Benefits consultation launched
A consultation was launched today as part of the Scottish Government’s continued drive to mitigate against draconian reforms to the benefits system.
The consultation will look at ways of ensuring people in Scotland continue to receive passported benefits – those which are devolved –once the reforms being pursued by the UK government take effect.
Passported benefits are a range of Scottish Government- controlled benefits like free school lunches and concessionary travel which people are eligible for if they receive one or more UK welfare benefit.
The Scottish Government will also consult in the autumn, via a series of stakeholder meetings and policy events, on the immediate changes required to maintain access to passported benefits. These events will take place as soon as the UK Government publishes its full suite of regulations for the new Universal Credit and Personal Independence Payment.
The consultation was launched as the Welfare Reform (Further Provision) (Scotland) Bill passed the final stage of the Parliamentary process. The bill was necessary to ensure that passported benefits can continue once the Westminster reforms take effect from April 2013.
Health Secretary Nicola Sturgeon said:
“My vision is for a progressive welfare system that reflects our nation’s values and ensures fair and decent support for all our people.
“However, because of the Westminster Government’s reforms to the welfare system, there are challenges ahead for us in ensuring continued access to those who most need the benefits that the Scottish Government does control. The criteria that we currently use to assess eligibility to free school meals and other Scottish Government benefits will no longer be available to us, and we must think afresh.

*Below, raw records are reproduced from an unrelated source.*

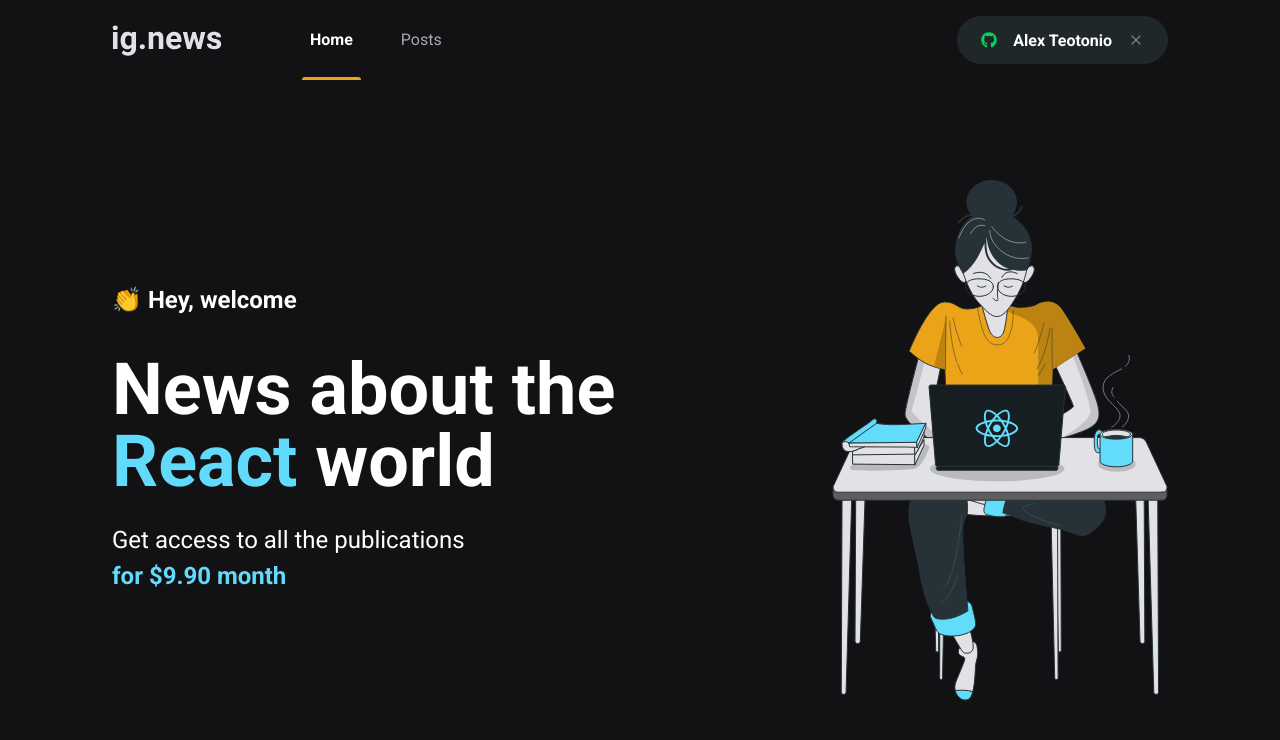
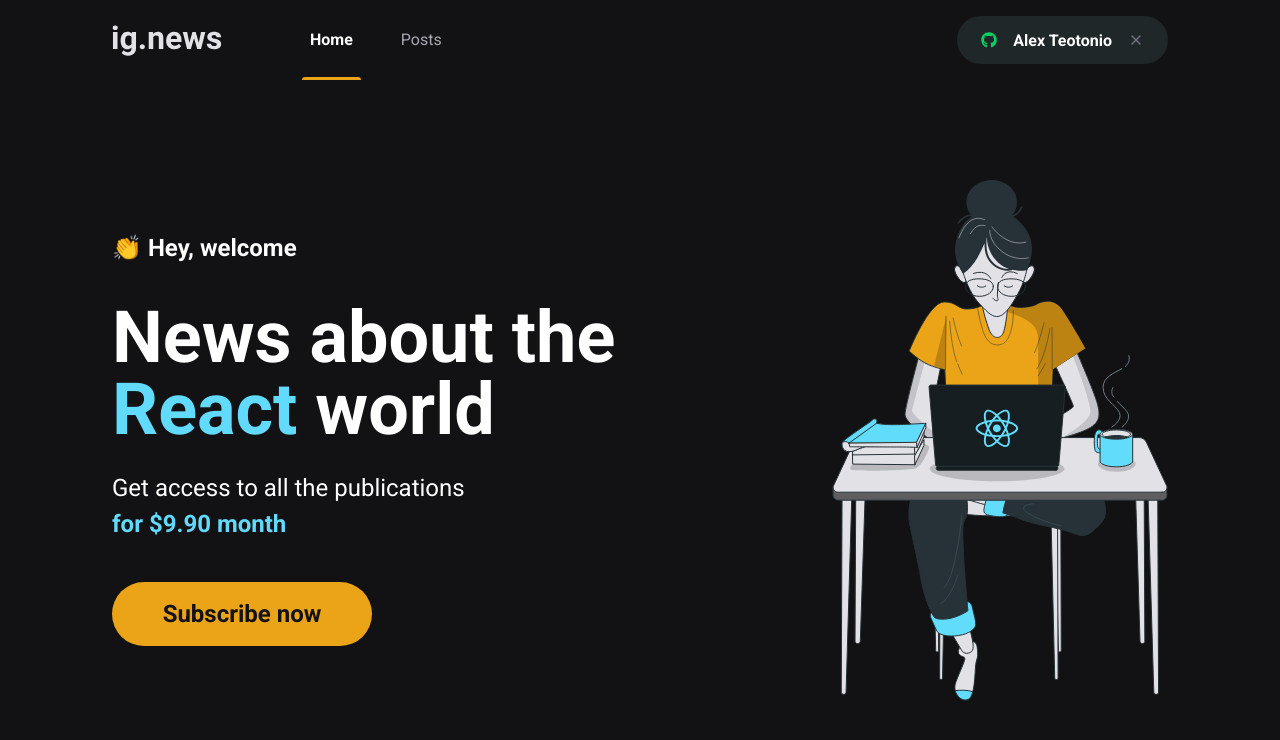
Before and after one commit to Alex-Teotonio/ignews, a Next.js app: page / in a window 1280 px wide. Shown: the top 740 px of the page. Built offline with nearby package versions, Linux system fonts and the light colour scheme.

Commit message:
Criando componente SubscribeButton

```diff
--- /dev/null
+++ b/src/components/SubscribeButton/index.tsx
@@ -0,0 +1,9 @@
+import styles from './styles.module.scss';
+
+export function SubscribeButton () {
+    return (
+        <button type="button" className={styles.subscribeButton}>
+            Subscribe now
+        </button>
+    )
+}
--- /dev/null
+++ b/src/components/SubscribeButton/styles.module.scss
@@ -0,0 +1,20 @@
+.subscribeButton {
+    width: 260px;
+    height: 4rem;
+    border: 0;
+    border-radius: 2rem;
+    background: var(--yellow-500);
+    color: var(--gray-900);
+    font-size: 1.5rem;
+    font-weight: bold;
+
+    display: flex;
+    align-items: center;
+    justify-content: center;
+    transition: filter 0.2s;
+
+    &:hover {
+        filter:brightness(0.8);
+    }
+
+}
--- a/src/pages/home.module.scss
+++ b/src/pages/home.module.scss
@@ -38,4 +38,8 @@
             font-weight: bold;
         }
     }
+
+    button {
+        margin-top: 2.5rem;
+    }
 }
--- a/src/pages/index.tsx
+++ b/src/pages/index.tsx
@@ -1,4 +1,5 @@
 import Head from 'next/head';
+import { SubscribeButton } from '../components/SubscribeButton';
 import styles from './home.module.scss';
 
 export default function Home() {
@@ -15,6 +16,7 @@
             Get access to all the publications <br/>
             <span>for $9.90 month</span>
           </p>
+          <SubscribeButton></SubscribeButton>
         </section>
 
         <img src='/images/avatar.svg' alt='Girl coding'></img>
```
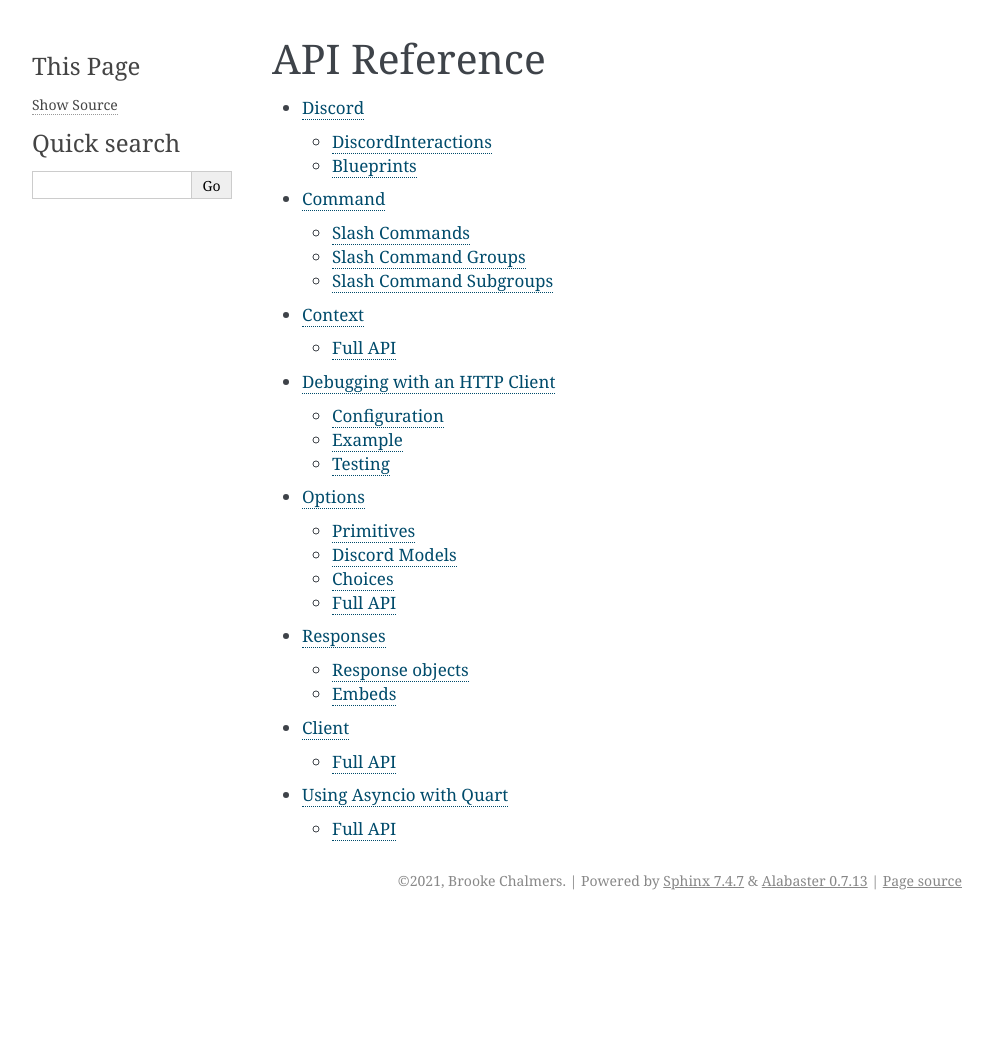
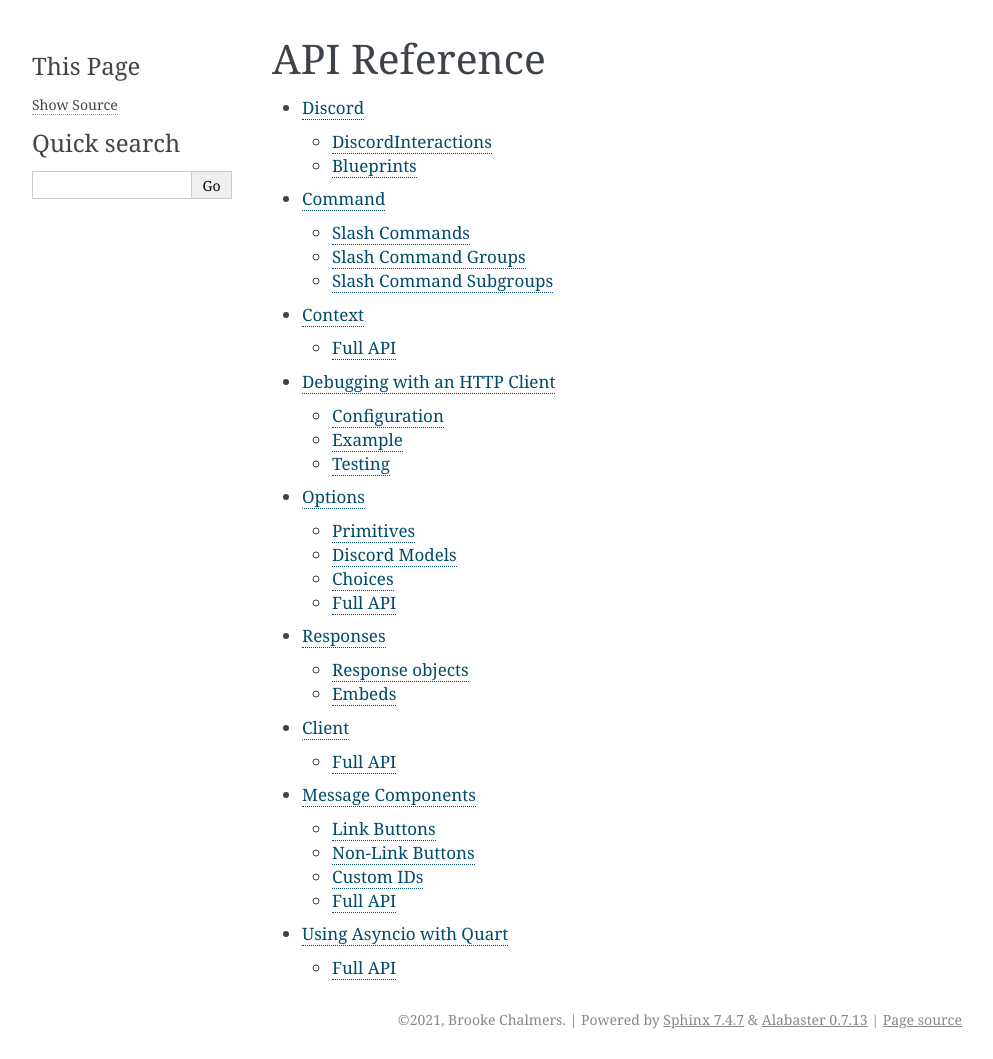
Before and after one commit to breqdev/flask-discord-interactions, a Sphinx documentation site: the page built from docs/api.rst, in a window 1280 px wide. Shown: the whole page, without its empty margins (148-1141 px from the left). Built offline with Sphinx 7.4.7, drawn with Linux system fonts in a browser that asks for light colours; before the commit the page ends 920 px from its top, so only the background shows below that; some of the changed lines change nothing that is shown.

Commit message:
Add documentation for message components

```diff
--- a/docs/api.rst
+++ b/docs/api.rst
@@ -11,4 +11,5 @@
     options.rst
     response.rst
     client.rst
+    components.rst
     quart.rst
--- /dev/null
+++ b/docs/components.rst
@@ -0,0 +1,161 @@
+Message Components
+==================
+
+
+Message components allow you to include clickable buttons in messages from your
+bot. The documentation on
+`Discord <https://discord.com/developers/docs/interactions/message-components>`_
+covers their general use.
+
+To use these components with Flask-Discord-Interactions, you can use the
+:class:`.ActionRow` and :class:`.Button` classes.
+
+Link Buttons
+------------
+
+Link buttons are the simplest example, as they don't require any special
+handling. When the button is clicked, the user is sent to the link.
+
+.. code-block:: python
+
+    from flask_discord_interactions import Response, ActionRow, Button
+
+    @discord.command()
+    def google(ctx):
+        return Response(
+            content="search engine",
+            components=[
+                ActionRow(components=[
+                    Button(
+                        style=ButtonStyles.LINK,
+                        url="https://www.google.com/",
+                        label="Go to google"
+                    )
+                ])
+            ]
+        )
+
+Link buttons require ``style`` to be set to :attr:`.ButtonStyles.LINK`.
+
+Non-Link Buttons
+----------------
+
+Buttons can also send out additional Interactions when clicked. To handle these
+additional interactions, Flask-Discord-Interactions requires defining handler
+functions.
+
+These handler functions return a :class:`.Response`, but this response can also
+have the ``update`` parameter set. With ``update=True``, the new Response will
+replace the original message (the one with the button that triggered the
+handler).
+
+You can register a handler using the :meth:`.DiscordInteractions.custom_handler`
+decorator, like so:
+
+    In this example, a global variable is used to keep track of the count. This
+    is a `bad idea <https://stackoverflow.com/questions/32815451/>`_. You would
+    probably use a database for this instead.
+
+
+.. code-block:: python
+
+    click_count = 0
+
+    @discord.custom_handler()
+    def handle_click(ctx):
+        global click_count
+        click_count += 1
+
+        return Response(
+            content=f"The button has been clicked {click_count} times",
+            components=[
+                ActionRow(components=[
+                    Button(
+                        style=ButtonStyles.PRIMARY,
+                        custom_id=handle_click,
+                        label="Click Me!"
+                    )
+                ])
+            ],
+            update=True
+        )
+
+    @discord.command()
+    def click_counter(ctx):
+        "Count the number of button clicks"
+
+        return Response(
+            content=f"The button has been clicked {click_count} times",
+            components=[
+                ActionRow(components=[
+                    Button(
+                        style=ButtonStyles.PRIMARY,
+                        custom_id=handle_click,
+                        label="Click Me!"
+                    )
+                ])
+            ]
+        )
+
+Custom IDs
+----------
+
+Custom IDs are used to uniquely identify a button. Thus, when a web server
+receives an incoming interaction, it can use the custom ID to determine what
+button triggered it.
+
+Discord allows Custom IDs to be any string that is 100 characters or less
+(`relevant docs <https://discord.com/developers/docs/interactions/message-components#custom-id>`_).
+However, you may have noticed that the snippets above do not explicitly specify
+a custom ID string. Instead, the handler function *appears* to be passed
+directly to the ``custom_id`` field. How is this possible?
+
+The trick is, the :meth:`.DiscordInteractions.custom_handler` decorator will
+actually generate a custom ID string (a :py:func:`uuid.uuid4`). It will return
+this custom ID string in place of the function, after it adds it to the
+internal :attr:`.DiscordInteractions.custom_id_handlers` attribute.
+This means that the line ``custom_id=handle_click`` is actually passing a
+string to the :class:`.Button` constructor.
+
+The reason behind this trickery is to abstract away the details of custom IDs
+from the developer. Buttons will just map directly to their handler functions.
+However, if you want more control, there is an escape hatch: the
+:meth:`.DiscordInteractions.custom_handler` decorator accepts a ``custom_id``
+parameter which will override the ID given. Alternatively, you can use the
+:meth:`.DiscordInteractions.add_custom_handler` function to avoid the decorator
+syntax entirely.
+
+
+Full API
+--------
+
+.. autoclass:: flask_discord_interactions.Component
+    :members:
+
+|
+
+.. autoclass:: flask_discord_interactions.ComponentType
+    :members:
+    :undoc-members:
+    :member-order: bysource
+
+|
+
+.. autoclass:: flask_discord_interactions.ActionRow(**kwargs)
+    :show-inheritance:
+    :members:
+    :undoc-members:
+
+|
+
+.. autoclass:: flask_discord_interactions.Button(**kwargs)
+    :show-inheritance:
+    :members:
+    :undoc-members:
+
+|
+
+.. autoclass:: flask_discord_interactions.ButtonStyles
+    :members:
+    :undoc-members:
+    :member-order: bysource
```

“We are determined to take whatever steps are necessary to ensure we maintain access to passported benefits for the same groups of people who receive them now. We also have an opportunity to identify where we can deliver these services in more transparent and efficient ways.
“Passported benefits have developed in an ad-hoc manner so I believe the time is ripe to ensure that Scotland has the range of benefits which meets the needs of our people, delivered in ways that make sense to those who receive them.”
Speaking about the passing of the Welfare Reform Bill, Ms Sturgeon said:
“I’m glad that my parliamentary colleagues have voted through these measures, which will help mitigate against the changes being brought in by the UK government, measures which will penalise the most vulnerable in our society. The Scottish Government will continue to do all it can to protect Scots from the impact of these reforms.”
The Scottish Parliament refused legislative consent to the UK Welfare Reform Bill, now a UK Act. This meant that the Welfare Reform (Future Provisions) (Scotland) Bill became necessary to ensure that passported benefits could continue.